Recent data show a major shift in the balance between corporate
income and labor compensation. As a share of the economy labor
compensation has not been this low in almost 40 years (since 1966), and
after-tax corporate profits are at the highest levels ever recorded by the Bureau of Economic Analysis.
Since it’s peak in 2001, as a share of gross domestic product
(GDP), labor compensation has decreased by about 4 percent (from 67 to
63 percent) and corporate profits have increased by about 4 percent
(from 8 to 12 percent) — see chart below. After taxes, corporate
profits reached 9.6 percent of GDP — the highest level recorded dating
back to 1947.
(Components are percent of GDP; source: graphic adopted from National Economic Trends, St. Louis Federal reserve.)
Over the past year, the overall economy, as measured by GDP, has
grown consistently at a rate of about 5 percent, and is seen by many to

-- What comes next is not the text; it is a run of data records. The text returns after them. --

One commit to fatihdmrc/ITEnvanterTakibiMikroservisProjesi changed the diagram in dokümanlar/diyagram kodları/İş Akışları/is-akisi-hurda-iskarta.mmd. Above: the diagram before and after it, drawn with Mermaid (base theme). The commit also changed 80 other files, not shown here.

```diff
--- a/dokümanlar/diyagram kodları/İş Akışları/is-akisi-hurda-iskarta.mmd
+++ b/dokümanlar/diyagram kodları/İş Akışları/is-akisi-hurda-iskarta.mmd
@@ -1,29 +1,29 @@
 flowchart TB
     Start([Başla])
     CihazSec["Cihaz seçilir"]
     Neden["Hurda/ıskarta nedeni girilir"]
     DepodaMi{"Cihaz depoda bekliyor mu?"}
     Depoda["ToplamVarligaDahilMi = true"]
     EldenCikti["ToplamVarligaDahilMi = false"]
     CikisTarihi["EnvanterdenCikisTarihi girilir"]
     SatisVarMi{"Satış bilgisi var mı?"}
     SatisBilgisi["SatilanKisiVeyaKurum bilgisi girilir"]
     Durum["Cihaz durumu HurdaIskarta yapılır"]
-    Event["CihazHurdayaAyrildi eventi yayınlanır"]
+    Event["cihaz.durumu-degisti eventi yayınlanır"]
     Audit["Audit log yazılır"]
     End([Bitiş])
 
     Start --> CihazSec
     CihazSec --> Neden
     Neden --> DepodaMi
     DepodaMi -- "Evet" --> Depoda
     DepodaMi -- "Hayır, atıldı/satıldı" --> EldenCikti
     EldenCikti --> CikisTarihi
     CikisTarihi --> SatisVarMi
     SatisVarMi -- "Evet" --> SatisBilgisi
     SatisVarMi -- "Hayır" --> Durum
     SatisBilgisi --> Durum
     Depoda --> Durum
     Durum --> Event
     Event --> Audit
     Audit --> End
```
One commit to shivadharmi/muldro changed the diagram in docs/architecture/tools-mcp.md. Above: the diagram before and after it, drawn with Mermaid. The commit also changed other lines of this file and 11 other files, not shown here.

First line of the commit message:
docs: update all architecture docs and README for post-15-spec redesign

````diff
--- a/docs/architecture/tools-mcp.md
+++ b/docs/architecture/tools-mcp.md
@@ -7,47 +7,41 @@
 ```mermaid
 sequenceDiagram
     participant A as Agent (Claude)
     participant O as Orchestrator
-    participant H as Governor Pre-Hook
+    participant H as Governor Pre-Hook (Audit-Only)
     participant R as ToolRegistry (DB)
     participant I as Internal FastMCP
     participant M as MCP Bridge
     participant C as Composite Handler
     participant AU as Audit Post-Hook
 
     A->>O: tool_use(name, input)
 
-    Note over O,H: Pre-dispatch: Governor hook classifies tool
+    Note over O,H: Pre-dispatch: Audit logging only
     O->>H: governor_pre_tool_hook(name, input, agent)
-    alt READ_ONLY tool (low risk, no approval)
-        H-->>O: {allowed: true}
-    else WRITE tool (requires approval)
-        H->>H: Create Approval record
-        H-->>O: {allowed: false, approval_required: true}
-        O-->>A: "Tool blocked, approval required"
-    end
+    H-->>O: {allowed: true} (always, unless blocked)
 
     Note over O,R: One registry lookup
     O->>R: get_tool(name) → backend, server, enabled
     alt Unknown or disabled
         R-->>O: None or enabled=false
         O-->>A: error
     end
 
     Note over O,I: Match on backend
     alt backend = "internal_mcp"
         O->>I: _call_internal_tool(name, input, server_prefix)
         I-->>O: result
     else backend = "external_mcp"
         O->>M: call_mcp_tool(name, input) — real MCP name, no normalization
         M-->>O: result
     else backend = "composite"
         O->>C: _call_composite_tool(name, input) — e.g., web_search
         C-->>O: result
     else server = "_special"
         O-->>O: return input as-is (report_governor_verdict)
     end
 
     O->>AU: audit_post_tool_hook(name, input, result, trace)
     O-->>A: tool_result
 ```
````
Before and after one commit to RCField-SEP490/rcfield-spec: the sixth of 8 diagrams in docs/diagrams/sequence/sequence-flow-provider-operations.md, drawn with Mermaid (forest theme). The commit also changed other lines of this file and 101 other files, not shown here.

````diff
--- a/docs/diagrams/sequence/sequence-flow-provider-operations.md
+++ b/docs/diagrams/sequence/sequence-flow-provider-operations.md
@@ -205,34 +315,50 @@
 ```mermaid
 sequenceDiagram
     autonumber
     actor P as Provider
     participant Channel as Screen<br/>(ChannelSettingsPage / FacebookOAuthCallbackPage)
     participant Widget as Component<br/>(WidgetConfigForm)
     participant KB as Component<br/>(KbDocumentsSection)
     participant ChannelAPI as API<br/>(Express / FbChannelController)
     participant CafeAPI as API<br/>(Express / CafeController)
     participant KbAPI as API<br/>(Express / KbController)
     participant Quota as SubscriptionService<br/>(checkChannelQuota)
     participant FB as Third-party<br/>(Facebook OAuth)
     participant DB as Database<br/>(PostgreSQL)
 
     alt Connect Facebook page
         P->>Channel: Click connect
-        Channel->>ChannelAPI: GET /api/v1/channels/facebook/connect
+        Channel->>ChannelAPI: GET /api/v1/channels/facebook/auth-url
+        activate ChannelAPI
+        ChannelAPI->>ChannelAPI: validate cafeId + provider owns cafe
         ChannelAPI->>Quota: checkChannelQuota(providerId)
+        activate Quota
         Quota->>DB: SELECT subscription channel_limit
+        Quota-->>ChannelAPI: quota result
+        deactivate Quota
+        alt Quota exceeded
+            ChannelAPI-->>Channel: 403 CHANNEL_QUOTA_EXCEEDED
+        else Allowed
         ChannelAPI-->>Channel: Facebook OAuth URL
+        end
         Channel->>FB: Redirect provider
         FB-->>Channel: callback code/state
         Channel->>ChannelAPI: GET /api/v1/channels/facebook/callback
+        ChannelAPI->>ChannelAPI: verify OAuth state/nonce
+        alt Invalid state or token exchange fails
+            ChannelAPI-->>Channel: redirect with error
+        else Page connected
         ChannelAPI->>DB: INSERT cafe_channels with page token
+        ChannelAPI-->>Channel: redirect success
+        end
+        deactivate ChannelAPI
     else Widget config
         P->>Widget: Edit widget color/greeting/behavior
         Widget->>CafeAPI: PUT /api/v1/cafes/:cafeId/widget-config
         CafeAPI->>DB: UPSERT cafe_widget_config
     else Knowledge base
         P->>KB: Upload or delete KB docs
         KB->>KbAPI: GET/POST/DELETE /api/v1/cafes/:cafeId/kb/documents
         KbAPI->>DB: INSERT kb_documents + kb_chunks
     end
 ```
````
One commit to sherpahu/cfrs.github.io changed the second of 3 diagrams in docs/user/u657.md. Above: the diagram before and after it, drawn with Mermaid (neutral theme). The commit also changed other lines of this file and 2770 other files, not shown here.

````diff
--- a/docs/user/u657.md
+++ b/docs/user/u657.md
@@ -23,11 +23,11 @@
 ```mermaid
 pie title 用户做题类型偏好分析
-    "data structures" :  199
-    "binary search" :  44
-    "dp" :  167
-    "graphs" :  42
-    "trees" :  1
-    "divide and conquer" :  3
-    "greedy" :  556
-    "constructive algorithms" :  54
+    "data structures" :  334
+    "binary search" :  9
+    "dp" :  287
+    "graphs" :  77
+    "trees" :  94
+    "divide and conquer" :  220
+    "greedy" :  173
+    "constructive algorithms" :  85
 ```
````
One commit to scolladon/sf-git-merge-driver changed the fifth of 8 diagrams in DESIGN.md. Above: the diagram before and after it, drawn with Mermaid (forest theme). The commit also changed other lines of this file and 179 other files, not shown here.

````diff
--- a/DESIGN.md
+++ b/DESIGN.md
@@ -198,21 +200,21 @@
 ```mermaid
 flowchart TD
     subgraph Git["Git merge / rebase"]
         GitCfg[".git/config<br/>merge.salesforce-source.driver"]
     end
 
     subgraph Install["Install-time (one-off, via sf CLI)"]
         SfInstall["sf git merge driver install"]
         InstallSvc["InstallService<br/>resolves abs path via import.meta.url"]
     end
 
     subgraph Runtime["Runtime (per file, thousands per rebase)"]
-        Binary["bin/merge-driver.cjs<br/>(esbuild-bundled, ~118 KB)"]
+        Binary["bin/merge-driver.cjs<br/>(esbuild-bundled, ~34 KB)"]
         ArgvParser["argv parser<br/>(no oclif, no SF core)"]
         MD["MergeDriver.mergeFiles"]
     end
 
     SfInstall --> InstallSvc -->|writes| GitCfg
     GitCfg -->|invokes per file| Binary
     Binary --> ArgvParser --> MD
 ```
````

be a sign that the economy has, at long last, come out of the 2001
recession. The conventional wisdom is that increased overall production
will eventually make its way into the pocketbooks of ordinary
Americans. However, this recovery appears to be different — in part
because of the dismal performance of employment in the postrecession
period — but also because it appears that a lower proportion of
national income is going towards labor.
An economic recovery is not real unless there is widespread
participation in the economy, and the economic benefits accrue to a
broad base of Americans. The current recovery appears to be failing